*Task material*
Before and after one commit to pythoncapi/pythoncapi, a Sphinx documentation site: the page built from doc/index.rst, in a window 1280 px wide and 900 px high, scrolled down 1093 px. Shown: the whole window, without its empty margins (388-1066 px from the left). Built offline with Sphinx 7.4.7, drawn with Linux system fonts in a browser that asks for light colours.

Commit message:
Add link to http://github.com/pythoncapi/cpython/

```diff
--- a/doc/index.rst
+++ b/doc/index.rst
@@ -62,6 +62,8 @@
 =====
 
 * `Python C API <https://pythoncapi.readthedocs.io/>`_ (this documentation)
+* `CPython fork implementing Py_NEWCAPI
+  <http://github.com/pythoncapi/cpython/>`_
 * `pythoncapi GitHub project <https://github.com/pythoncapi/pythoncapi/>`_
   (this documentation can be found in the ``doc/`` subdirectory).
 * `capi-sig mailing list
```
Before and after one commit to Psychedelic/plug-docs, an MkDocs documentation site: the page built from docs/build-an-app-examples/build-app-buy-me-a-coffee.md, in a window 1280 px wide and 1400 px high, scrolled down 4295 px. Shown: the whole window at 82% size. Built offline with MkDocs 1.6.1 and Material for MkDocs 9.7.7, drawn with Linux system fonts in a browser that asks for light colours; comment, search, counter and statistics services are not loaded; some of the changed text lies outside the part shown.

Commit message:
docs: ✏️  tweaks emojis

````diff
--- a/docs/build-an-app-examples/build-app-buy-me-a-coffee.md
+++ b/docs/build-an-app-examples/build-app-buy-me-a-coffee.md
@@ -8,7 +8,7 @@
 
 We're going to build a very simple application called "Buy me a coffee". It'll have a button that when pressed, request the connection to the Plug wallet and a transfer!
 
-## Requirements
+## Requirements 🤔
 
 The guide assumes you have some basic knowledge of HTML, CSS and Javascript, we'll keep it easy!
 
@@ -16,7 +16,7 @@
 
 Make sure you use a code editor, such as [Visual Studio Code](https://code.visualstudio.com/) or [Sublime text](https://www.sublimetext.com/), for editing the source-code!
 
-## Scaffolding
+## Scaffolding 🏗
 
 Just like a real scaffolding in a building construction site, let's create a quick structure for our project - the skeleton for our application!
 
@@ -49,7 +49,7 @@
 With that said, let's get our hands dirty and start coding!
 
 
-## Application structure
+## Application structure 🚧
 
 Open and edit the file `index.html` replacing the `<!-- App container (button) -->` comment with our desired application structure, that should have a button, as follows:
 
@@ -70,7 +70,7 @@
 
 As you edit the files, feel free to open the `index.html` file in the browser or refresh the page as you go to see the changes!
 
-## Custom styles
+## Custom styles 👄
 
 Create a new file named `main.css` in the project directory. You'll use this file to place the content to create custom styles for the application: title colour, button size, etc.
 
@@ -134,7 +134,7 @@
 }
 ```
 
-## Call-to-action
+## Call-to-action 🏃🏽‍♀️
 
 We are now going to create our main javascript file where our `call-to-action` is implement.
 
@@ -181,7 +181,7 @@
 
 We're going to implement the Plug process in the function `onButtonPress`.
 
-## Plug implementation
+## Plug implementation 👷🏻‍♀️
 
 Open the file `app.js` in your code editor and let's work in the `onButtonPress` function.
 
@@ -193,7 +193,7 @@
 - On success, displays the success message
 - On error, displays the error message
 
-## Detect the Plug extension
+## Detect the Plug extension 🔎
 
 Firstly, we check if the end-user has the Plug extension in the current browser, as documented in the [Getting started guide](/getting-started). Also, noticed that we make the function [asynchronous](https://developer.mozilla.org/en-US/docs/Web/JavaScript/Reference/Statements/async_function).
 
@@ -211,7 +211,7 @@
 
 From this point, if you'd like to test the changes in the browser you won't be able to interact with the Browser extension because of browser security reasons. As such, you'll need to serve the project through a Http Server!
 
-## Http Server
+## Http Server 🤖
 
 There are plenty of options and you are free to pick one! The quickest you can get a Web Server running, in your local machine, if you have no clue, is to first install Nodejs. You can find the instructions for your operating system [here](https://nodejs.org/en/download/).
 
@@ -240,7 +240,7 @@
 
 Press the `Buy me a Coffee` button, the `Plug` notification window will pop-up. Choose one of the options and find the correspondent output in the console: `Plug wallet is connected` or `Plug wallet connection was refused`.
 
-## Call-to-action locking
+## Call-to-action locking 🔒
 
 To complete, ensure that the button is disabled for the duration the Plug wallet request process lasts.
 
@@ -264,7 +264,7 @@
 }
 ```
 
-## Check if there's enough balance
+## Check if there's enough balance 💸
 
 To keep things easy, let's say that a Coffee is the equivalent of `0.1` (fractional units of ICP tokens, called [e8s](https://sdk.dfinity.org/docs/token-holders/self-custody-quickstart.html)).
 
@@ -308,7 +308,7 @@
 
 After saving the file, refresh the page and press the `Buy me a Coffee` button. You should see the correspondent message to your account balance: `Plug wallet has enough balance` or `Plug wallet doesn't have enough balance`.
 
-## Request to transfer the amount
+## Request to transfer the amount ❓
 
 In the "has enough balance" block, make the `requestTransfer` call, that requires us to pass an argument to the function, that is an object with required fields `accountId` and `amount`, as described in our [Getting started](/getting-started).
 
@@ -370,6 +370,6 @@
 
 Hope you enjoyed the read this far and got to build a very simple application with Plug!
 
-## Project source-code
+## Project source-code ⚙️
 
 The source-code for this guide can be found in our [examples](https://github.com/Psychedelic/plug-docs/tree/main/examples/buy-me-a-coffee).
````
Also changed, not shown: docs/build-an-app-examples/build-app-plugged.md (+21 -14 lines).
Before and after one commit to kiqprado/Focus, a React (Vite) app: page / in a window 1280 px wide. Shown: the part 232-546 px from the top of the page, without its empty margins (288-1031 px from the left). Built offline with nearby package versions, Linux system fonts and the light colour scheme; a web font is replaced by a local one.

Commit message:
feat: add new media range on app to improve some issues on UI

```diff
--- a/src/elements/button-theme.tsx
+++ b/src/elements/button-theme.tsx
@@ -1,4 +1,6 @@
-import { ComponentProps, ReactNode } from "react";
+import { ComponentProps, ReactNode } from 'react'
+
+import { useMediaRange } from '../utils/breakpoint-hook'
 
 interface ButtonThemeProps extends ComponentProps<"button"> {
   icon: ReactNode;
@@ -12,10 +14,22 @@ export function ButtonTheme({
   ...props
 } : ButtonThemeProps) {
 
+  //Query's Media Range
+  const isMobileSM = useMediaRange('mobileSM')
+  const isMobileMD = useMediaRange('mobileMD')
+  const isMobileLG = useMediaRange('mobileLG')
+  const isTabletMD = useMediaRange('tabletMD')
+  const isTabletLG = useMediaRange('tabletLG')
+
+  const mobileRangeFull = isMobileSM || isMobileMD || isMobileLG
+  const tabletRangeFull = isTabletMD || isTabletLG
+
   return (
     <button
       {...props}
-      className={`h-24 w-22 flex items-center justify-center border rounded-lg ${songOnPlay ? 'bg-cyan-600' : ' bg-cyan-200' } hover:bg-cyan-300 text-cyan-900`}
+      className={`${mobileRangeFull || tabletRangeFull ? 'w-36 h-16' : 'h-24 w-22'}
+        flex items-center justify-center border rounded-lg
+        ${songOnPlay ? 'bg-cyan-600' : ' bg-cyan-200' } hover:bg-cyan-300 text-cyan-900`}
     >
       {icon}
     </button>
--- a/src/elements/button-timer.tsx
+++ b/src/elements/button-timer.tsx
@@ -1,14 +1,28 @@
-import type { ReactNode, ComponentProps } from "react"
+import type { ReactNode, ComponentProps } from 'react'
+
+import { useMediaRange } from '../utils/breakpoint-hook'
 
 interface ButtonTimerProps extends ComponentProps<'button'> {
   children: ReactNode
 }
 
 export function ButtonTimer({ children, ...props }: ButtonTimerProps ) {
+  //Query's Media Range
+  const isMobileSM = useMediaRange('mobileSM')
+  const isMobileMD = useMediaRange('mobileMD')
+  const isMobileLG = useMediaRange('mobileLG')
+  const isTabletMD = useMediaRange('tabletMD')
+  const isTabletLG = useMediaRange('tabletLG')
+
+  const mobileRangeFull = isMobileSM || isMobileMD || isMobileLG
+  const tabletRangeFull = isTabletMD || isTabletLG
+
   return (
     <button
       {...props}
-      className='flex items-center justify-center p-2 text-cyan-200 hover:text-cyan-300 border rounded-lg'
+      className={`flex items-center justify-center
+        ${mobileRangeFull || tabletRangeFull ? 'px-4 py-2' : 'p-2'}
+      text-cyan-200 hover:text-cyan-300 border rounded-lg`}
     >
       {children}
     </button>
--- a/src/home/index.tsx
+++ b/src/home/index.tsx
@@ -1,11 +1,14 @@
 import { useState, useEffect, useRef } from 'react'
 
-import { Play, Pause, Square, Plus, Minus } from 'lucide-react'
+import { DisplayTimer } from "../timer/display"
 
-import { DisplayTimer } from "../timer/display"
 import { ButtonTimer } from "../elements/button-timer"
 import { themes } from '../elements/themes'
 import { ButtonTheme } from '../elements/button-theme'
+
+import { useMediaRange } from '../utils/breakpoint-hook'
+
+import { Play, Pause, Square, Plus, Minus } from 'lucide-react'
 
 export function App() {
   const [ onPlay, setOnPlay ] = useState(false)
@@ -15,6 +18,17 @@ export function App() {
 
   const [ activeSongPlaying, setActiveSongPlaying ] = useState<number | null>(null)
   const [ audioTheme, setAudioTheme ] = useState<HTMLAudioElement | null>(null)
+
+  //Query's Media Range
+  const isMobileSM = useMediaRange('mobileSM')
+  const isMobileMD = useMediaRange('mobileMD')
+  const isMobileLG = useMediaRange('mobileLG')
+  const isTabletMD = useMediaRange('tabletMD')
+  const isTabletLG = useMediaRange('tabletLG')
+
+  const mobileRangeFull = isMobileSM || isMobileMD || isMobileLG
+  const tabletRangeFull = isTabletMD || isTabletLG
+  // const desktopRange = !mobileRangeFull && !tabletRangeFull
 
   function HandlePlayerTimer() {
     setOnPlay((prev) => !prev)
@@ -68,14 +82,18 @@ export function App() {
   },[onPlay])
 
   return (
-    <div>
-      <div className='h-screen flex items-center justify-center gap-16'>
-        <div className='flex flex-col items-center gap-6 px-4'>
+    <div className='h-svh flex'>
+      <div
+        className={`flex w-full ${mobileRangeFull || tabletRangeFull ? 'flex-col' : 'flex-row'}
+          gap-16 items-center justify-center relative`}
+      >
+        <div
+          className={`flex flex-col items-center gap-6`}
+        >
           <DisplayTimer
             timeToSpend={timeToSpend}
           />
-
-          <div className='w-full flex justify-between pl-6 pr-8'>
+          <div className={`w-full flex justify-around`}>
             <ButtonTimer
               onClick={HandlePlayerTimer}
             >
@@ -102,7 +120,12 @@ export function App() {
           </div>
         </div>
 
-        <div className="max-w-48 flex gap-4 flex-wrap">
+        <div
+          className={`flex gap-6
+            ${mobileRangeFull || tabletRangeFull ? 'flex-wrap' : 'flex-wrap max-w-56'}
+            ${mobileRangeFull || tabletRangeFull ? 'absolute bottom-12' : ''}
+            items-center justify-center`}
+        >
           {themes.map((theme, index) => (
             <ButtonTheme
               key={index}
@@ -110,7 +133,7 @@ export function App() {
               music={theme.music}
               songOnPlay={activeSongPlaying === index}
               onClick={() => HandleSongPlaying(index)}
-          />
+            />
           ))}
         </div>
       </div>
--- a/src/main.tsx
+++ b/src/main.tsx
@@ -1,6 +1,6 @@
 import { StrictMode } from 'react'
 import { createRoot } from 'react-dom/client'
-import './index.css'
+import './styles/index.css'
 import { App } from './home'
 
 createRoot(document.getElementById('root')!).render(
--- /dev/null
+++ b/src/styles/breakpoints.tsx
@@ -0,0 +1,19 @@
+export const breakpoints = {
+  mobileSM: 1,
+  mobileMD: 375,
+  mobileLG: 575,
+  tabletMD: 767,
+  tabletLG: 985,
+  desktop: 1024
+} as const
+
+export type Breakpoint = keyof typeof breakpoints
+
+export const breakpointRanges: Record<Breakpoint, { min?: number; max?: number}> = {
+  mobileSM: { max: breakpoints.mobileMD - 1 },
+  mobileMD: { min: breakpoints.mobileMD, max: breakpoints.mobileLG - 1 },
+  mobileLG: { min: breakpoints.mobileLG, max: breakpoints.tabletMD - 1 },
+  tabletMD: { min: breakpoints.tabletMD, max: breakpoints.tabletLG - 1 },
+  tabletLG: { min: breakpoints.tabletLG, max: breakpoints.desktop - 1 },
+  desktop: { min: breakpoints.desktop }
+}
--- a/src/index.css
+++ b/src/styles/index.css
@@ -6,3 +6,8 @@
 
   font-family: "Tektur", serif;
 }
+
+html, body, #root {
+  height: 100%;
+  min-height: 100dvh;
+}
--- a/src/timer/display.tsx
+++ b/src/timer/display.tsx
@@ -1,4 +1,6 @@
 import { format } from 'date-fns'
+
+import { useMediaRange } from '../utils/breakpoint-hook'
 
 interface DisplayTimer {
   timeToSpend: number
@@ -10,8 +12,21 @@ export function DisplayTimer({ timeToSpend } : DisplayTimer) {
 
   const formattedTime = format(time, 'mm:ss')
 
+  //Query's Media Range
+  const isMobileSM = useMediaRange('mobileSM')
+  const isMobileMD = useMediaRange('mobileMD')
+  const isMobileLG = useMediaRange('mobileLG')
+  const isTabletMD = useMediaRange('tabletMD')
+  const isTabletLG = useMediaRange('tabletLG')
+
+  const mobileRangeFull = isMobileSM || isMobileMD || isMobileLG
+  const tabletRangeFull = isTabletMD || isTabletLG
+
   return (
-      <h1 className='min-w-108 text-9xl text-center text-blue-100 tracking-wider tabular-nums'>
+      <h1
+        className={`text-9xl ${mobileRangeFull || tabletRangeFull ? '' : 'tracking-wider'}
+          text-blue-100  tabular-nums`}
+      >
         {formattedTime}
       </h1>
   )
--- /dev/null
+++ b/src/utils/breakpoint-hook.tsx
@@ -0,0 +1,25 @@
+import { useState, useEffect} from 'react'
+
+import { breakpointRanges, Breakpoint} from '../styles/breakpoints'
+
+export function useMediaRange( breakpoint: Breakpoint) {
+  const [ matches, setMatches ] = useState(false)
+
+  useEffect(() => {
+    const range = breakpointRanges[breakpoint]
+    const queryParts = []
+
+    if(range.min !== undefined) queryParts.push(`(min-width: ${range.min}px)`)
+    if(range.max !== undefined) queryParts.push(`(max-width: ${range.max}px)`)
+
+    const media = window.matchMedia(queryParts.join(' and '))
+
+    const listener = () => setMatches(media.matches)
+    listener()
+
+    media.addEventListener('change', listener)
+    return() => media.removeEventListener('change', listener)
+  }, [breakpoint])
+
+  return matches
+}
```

*Exercise requirements*
Give the number of lines in the material above that contain "examples", with no other words.

*Answer to the exercise*
5